Whether it’s the middle of a heatwave or the dead of winter, the last thing you want is for your AC unit to stop working. Your air conditioning unit is the workhorse of your home, providing comfortable temperatures and combating outdoor conditions. If something goes wrong with your AC, you’ll want to get it taken care of as soon as possible.
If you are having problems with your AC unit not turning on, it could be something as simple as a clogged air filter to something more substantial like a condenser issue. In this article, we’ll go over the most common causes of an AC unit not working and what you can do about it. Keep reading to learn more about common AC problems.
Dirty Air Filters
Most people don’t think about their air filters until they start having problems with their HVAC system. Contrary to popular belief, air filters are not just there to keep your system clean; they also play a very important role in your comfort. One of the most common issues with AC equipment is a dirty or clogged air filter. Your air filter catches and traps dirt, dust, and other allergens and debris in the air. When air filters are clean, they provide clean, fresh air for your home and improve indoor air quality. However, when they’re dirty, your comfort could be in jeopardy. In fact, a dirty air filter can lead to reduced airflow, frozen evaporator coils, and system failure.
This is because a dirty air filter can impede airflow and prevent the coils from maintaining the right temperature. Dirty air filters lead to a number of problems, including a decrease in comfort and an increase in your energy bills. Most experts recommend cleaning or changing your air filters every three months. However, if you have pets or if you smoke, you may need to change them more frequently. This is especially true during the summer when your AC is running more often.
Damaged or Clogged Condenser Unit
The condenser unit is an essential component of an air conditioning system. It is responsible for transferring heat from the refrigerant to the outside environment. If your AC condenser unit is damaged or clogged, it may not be able to cool the house properly. This means that the air inside the house will be much warmer than usual, and it may be difficult to sleep or be comfortable in the house. You may also notice an increase in your energy bills, as the AC will be working much harder than usual to try to cool the house. If your condenser is damaged, an HVAC technician must inspect your equipment and address the issue.
If the condenser becomes clogged with dirt or other debris, the AC will also not be able to function properly. If this is the case, you can clean the condenser yourself using a garden hose or cleaner. If you aren’t comfortable cleaning your AC condenser unit, you can call a professional to come and take care of it. Also, as part of the annual HVAC service, a technician will clean your condenser for you.
Low Refrigerant Levels

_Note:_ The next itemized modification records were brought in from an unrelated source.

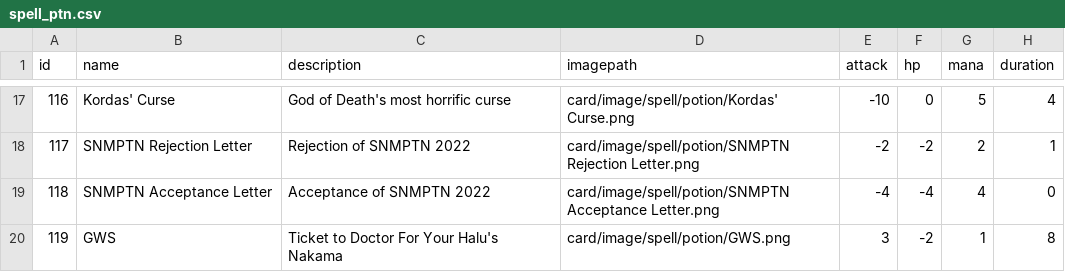
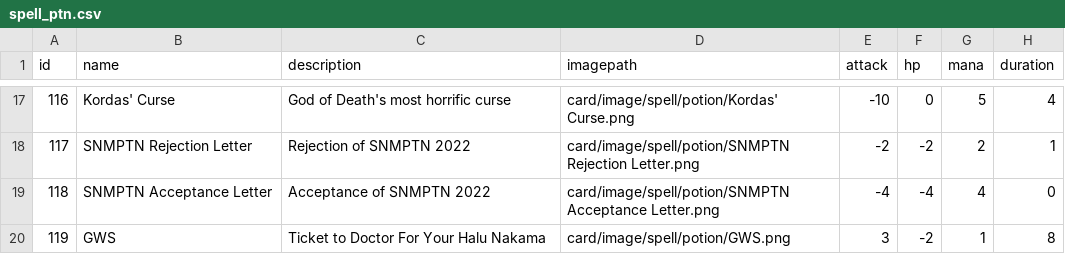
Before and after one commit to Wiradhika6051/Aether-Wars, a CSV file: src/main/resources/com/aetherwars/card/data/spell_ptn.csv, drawn as a sheet; only a part is shown, gaps mark what is left out.

```diff
--- a/src/main/resources/com/aetherwars/card/data/spell_ptn.csv
+++ b/src/main/resources/com/aetherwars/card/data/spell_ptn.csv
@@ -19,2 +19,2 @@ id	name	description	imagepath	attack	hp	mana	duration
 118	SNMPTN Acceptance Letter	Acceptance of SNMPTN 2022	card/image/spell/potion/SNMPTN Acceptance Letter.png	-4	-4	4	0
-119	GWS	Ticket to Doctor For Your Halu's Nakama	card/image/spell/potion/GWS.png	3	-2	1	8
+119	GWS	Ticket to Doctor For Your Halu Nakama	card/image/spell/potion/GWS.png	3	-2	1	8
```
Also changed, not shown: 6 other files.
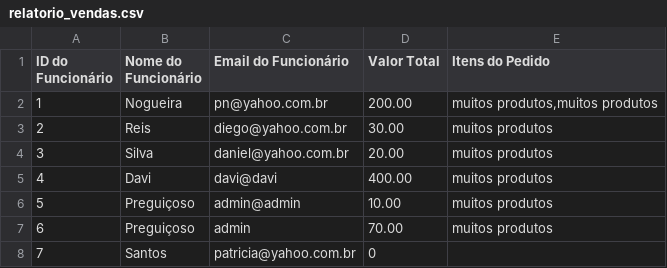
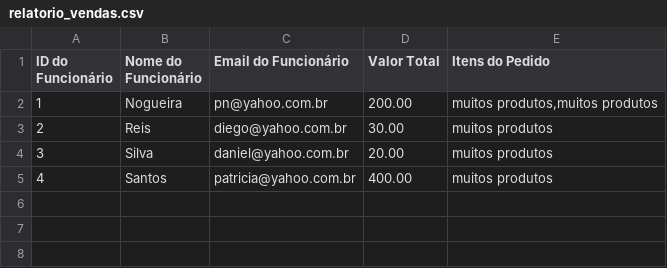
Before and after one commit to phnss/crud_BD, a CSV file: report/relatorio_vendas.csv, drawn as a sheet.

```diff
--- a/report/relatorio_vendas.csv
+++ b/report/relatorio_vendas.csv
@@ -4,5 +4,2 @@ ID do Funcionário,Nome do Funcionário,Email do Funcionário,Valor Total,Itens
 3,Silva                         ,daniel@yahoo.com.br                     ,20.00,muitos produtos
-4,Davi                          ,davi@davi                               ,400.00,muitos produtos
-5,Preguiçoso                    ,admin@admin                             ,10.00,muitos produtos
-6,Preguiçoso                    ,admin                                   ,70.00,muitos produtos
-7,Santos                        ,patricia@yahoo.com.br                   ,0,
+4,Santos                        ,patricia@yahoo.com.br                   ,400.00,muitos produtos
```
Also changed, not shown: 7 other files.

If the AC unit is not cooling, there could be an issue with the refrigerant levels. This can be caused by a number of factors, such as a leak in the system. If you suspect that the problem may be due to low refrigerant levels, you will need to check the levels and add more if necessary. In general, you should have a qualified HVAC professional check the refrigerant level and address any problems. AC refrigerant is a highly toxic substance that should be handled by an expert.
There are many reasons why an AC unit may not be working, but some of the most common are a clogged filter, a lack of refrigerant, or a problem with the condenser. If your AC unit is not working, you can try to troubleshoot the issue before calling a technician. However, if you can find the problem, an HVAC professional will be able to diagnose and remedy the problem quickly.